■ **Work to be completed**
From the records below, copy every line that contains the word "longitude".

■ **Data listing**
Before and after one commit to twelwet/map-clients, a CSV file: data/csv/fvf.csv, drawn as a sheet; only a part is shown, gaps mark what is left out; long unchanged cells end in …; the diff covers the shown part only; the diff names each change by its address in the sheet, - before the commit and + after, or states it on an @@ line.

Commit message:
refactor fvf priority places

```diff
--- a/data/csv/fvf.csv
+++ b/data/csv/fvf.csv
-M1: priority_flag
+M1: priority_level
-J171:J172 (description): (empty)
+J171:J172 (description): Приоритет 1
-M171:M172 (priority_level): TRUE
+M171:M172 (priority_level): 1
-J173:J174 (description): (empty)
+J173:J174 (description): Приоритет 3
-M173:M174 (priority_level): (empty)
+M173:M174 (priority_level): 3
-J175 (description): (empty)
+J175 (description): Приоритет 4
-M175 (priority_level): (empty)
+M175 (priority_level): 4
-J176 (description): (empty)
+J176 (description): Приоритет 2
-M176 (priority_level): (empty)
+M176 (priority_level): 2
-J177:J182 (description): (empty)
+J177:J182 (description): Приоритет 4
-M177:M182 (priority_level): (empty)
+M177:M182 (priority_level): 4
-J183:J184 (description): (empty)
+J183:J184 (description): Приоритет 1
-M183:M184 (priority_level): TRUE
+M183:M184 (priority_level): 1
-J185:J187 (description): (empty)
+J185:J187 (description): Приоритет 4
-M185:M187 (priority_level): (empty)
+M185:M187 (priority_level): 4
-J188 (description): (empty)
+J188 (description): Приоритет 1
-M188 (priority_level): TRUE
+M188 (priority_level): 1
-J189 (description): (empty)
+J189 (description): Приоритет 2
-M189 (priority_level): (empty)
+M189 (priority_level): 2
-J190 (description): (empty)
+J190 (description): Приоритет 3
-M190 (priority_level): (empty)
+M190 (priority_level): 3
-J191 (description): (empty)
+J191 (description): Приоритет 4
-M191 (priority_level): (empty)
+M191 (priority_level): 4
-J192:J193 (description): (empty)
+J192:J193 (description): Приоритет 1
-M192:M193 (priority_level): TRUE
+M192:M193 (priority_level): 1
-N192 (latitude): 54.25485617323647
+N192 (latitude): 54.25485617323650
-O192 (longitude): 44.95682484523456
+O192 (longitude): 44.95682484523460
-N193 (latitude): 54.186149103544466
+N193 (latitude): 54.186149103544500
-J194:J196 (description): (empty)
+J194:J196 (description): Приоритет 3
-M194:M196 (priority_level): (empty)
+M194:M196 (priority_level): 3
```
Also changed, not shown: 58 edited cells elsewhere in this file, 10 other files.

■ **Written response**
-O192 (longitude): 44.95682484523456
+O192 (longitude): 44.95682484523460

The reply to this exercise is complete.